### [EXTRACTED INFORMATION]
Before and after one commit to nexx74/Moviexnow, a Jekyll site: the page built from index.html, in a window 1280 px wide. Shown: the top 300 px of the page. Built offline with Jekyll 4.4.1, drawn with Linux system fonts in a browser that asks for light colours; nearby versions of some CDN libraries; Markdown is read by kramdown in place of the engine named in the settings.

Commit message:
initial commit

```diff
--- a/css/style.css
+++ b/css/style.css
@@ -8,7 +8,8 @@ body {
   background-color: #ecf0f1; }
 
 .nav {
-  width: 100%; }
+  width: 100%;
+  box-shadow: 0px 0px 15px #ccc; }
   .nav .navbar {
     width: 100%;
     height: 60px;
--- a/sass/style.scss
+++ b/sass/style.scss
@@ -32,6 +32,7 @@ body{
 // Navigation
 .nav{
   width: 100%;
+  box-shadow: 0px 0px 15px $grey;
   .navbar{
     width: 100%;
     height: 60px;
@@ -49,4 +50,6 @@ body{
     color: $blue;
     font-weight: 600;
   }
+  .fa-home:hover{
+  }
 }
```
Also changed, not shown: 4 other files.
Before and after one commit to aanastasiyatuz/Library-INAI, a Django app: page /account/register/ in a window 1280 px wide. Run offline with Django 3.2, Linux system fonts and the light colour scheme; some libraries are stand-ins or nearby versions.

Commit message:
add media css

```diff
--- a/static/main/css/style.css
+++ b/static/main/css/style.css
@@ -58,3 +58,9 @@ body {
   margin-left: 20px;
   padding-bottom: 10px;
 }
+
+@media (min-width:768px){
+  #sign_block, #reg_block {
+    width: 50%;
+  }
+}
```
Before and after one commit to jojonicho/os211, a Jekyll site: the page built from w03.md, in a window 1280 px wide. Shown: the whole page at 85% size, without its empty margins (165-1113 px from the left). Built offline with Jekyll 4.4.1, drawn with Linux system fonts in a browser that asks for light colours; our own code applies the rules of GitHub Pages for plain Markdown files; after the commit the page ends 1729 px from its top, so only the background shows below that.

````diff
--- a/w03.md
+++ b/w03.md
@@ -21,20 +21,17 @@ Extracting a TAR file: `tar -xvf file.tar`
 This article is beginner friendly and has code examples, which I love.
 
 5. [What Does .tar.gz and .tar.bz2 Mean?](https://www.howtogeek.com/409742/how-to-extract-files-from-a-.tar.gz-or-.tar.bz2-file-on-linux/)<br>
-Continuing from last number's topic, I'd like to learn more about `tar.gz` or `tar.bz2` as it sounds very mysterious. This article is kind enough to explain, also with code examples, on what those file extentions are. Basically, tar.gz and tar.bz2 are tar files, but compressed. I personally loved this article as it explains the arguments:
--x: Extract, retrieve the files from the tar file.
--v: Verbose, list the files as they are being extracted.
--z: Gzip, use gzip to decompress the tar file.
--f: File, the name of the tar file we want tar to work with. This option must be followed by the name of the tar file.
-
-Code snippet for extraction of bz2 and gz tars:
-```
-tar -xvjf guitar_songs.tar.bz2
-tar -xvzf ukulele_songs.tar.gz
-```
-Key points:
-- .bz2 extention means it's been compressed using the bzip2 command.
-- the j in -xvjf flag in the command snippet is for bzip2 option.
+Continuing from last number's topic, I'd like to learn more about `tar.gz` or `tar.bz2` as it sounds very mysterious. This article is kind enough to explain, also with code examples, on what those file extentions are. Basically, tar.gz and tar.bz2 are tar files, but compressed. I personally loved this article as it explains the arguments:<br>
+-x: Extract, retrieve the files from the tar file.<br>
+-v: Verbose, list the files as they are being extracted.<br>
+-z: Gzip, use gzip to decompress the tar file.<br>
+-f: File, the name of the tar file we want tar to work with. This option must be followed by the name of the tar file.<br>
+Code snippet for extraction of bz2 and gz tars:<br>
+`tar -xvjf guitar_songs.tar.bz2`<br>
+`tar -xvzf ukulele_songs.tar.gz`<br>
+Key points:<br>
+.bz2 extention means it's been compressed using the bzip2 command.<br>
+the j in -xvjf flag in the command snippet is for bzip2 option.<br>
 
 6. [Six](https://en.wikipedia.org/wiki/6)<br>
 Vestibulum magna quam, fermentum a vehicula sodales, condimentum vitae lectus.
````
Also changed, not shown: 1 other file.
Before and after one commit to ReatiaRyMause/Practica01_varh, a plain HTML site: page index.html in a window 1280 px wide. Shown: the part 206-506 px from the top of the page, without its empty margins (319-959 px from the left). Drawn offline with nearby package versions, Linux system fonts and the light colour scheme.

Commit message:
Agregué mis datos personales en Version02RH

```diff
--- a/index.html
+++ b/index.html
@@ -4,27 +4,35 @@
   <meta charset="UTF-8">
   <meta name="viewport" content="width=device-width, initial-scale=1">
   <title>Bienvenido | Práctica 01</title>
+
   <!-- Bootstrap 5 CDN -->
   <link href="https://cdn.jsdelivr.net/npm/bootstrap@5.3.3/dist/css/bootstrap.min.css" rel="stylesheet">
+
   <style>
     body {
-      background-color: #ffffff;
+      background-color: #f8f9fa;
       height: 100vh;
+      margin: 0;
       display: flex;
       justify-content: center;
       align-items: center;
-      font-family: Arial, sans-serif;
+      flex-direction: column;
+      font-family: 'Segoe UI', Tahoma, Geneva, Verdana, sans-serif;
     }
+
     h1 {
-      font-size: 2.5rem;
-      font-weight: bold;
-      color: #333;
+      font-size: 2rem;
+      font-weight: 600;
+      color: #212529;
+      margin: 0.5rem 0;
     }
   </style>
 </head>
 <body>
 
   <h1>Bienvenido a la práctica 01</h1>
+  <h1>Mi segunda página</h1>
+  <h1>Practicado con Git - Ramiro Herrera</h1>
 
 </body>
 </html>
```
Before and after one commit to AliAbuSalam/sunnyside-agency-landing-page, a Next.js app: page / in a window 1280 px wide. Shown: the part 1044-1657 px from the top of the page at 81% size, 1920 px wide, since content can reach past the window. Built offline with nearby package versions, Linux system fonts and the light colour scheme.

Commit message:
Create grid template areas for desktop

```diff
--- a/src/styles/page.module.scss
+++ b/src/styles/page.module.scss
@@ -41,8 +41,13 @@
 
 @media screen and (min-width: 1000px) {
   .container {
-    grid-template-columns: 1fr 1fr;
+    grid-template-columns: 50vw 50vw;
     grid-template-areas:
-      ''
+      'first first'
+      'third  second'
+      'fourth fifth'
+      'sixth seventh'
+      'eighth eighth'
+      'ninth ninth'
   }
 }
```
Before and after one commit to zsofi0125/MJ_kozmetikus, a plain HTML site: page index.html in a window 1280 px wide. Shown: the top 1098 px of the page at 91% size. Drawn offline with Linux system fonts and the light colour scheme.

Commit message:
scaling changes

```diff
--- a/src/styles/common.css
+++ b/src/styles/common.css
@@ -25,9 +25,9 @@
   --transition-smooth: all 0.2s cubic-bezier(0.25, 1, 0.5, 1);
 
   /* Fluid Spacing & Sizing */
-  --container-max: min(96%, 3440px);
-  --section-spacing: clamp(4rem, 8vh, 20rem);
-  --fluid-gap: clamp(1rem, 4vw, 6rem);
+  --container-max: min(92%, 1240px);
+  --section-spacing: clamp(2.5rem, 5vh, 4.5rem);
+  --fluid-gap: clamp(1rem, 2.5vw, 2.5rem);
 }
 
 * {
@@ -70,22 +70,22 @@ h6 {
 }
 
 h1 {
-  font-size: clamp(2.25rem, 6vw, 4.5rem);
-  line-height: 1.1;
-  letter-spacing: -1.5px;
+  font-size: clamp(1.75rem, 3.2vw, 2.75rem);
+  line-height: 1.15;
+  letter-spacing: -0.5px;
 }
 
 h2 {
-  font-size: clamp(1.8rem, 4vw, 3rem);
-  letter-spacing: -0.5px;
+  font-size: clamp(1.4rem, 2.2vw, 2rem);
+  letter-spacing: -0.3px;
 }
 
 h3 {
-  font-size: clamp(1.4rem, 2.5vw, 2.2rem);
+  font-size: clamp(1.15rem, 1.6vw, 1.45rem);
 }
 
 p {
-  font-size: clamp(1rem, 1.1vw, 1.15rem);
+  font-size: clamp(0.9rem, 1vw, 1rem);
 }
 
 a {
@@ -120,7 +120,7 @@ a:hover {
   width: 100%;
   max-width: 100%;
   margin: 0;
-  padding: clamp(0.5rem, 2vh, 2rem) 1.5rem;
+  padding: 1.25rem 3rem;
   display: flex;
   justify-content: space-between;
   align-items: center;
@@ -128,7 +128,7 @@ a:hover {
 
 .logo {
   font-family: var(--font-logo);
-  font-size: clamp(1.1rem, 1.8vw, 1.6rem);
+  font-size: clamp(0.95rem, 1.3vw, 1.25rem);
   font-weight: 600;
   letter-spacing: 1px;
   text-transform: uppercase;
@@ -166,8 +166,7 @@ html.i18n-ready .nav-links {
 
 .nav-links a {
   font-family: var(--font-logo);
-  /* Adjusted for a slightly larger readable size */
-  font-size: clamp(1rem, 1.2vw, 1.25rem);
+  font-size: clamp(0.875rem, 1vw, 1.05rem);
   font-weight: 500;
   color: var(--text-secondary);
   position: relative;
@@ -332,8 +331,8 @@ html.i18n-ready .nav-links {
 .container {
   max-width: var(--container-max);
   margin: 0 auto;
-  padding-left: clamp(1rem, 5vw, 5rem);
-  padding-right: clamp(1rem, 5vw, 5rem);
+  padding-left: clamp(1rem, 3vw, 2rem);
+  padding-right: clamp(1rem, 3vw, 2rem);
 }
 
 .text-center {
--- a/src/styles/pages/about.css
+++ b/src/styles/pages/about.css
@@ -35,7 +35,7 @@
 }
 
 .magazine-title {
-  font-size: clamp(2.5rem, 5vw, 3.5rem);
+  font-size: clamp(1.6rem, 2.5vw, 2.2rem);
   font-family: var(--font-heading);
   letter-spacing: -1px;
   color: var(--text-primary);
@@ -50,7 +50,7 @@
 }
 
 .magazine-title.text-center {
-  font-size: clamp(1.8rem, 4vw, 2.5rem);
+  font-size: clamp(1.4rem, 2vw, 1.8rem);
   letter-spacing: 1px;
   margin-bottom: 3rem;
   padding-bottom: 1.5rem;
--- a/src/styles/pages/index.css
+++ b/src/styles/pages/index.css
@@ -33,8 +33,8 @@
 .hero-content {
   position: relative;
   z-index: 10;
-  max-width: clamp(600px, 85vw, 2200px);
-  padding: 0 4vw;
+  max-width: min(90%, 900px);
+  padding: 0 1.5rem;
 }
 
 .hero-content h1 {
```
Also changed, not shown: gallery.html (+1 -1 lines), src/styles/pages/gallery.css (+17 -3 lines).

### [EXERCISE]
The answer consists of every line above in which the word "hover" occurs.

### [RESPONSE]
+  .fa-home:hover{
@@ -120,7 +120,7 @@ a:hover {
@@ -128,7 +128,7 @@ a:hover {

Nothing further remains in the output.